There are many common misconceptions that keep family members from wanting to participate in the healing process when someone they love is suffering from an eating disorder.Therapy appointments or support group programs take time and, in some cases, money. While a family member may genuinely love and support the person with the eating disorder, they don’t want to disrupt their whole life and schedule to add in these new commitments.
Myth #1: Eating disorders only affect the person with the problem. Eating disorders are a family disease. So if you think that refusing to attend meetings or sessions will keep your life normal, neat and predictable, you will be very disappointed! Food and meal times are often a central part of every household, so it’s not surprising the overwhelming impact that an eating disorder can have on everyone. As well, the stress of the situation and the underlying issues of the eating disorder itself will create a strain on all of the relationships in the family, not just with the person who has the problem with food.
Myth #2: The person with the eating disorder could stop the behavior themselves if they just tried hard enough. This is probably the most harmful myth, for two reasons: (a) It places unrealistic expectations and pressure on the person who is already facing a very challenging disease and (b) It keeps the rest of the family from taking responsibility for their own role in the person’s recovery. It’s not that you caused or can stop the problem, but by blaming instead of supporting you are certainly not helping.

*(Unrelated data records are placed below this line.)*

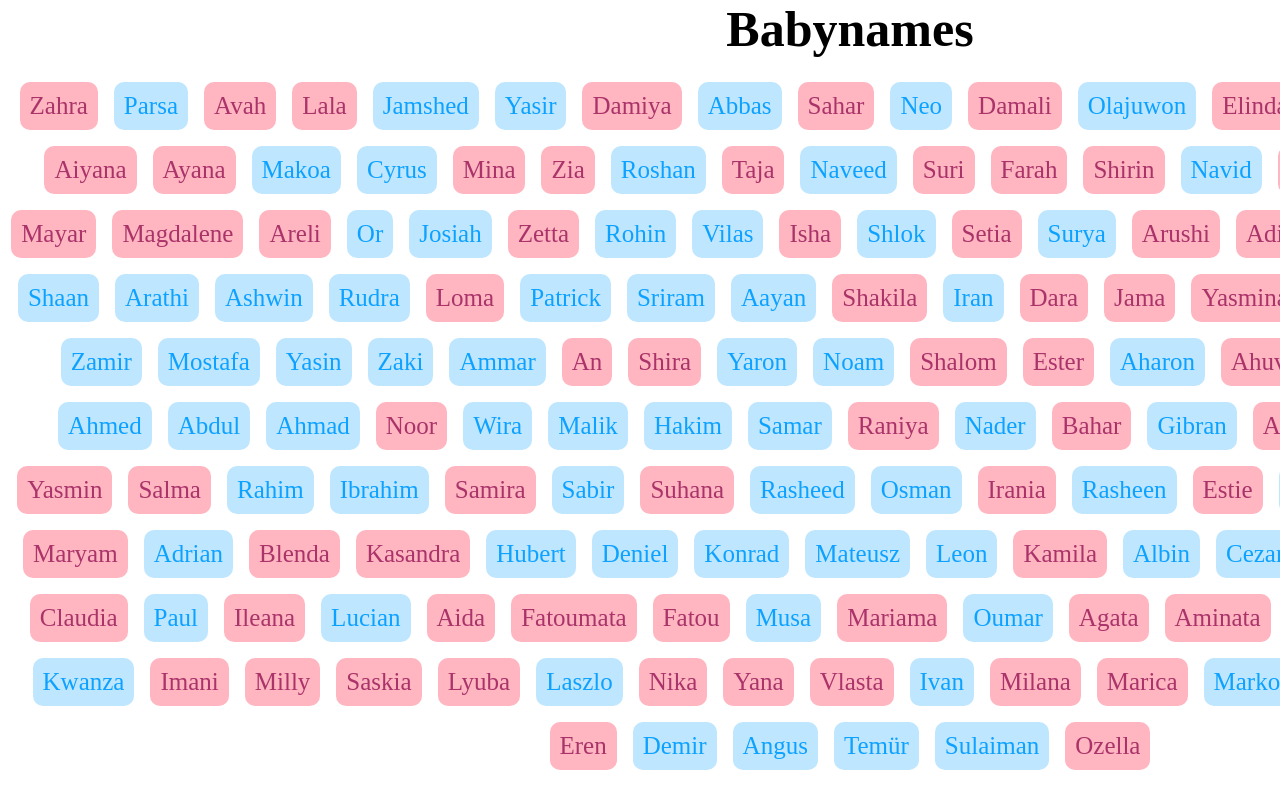
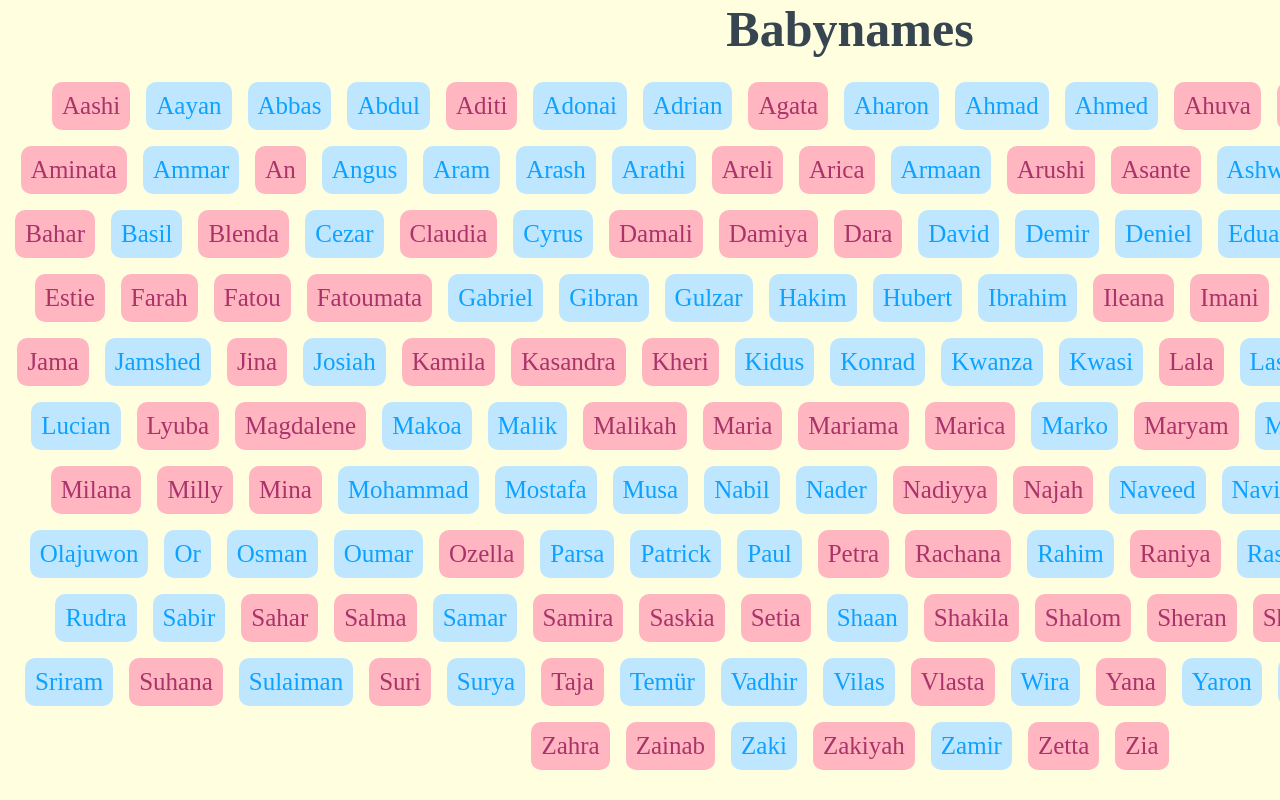
Before and after one commit to christian-2009/baby-names-react, a React (Create React App) app: page / in a window 1280 px wide. Shown: the top 800 px of the page. Built offline with nearby package versions, Linux system fonts and the light colour scheme.

Commit message:
sorted alphabetically

```diff
--- a/public/stylesheet.css
+++ b/public/stylesheet.css
@@ -2,6 +2,7 @@ body {
     margin: 0 auto;
     text-align: center;
     width: 1700px;
+    background-color: #ffffe0;
 }
 
 .male-style {
@@ -29,4 +30,5 @@ body {
     margin: 0px auto;
     text-align: center;
     font-size: 50px;
+    color: #36454F
 }
--- a/src/utils/MainContent.tsx
+++ b/src/utils/MainContent.tsx
@@ -1,8 +1,8 @@
 import BabyName from "./BabyName";
-import {babyData} from '../data'
+import { sortedBabyData } from "./sortedBabyData";
 
 export default function MainContent(): JSX.Element{
-    const listItems = babyData.map(BabyName)
+    const listItems = sortedBabyData.map(BabyName)
     return (
         <>
             <h1 className='title'>Babynames</h1>
```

Myth #3: Therapy and support groups are only helpful for the person with the eating disorder. According to a study by Al-Anon, a 12-step program for family members of people with addictions, 82% of respondents reported that their mental health and well-being was much improved by participating in the Al-Anon program (http://www.al-anon.alateen.org/pdf/AlAnonProfessionals.pdf). A therapy or support program will give you tools to deal with the stressful situation you’re in (see Myth #1), as well as other situations in your life.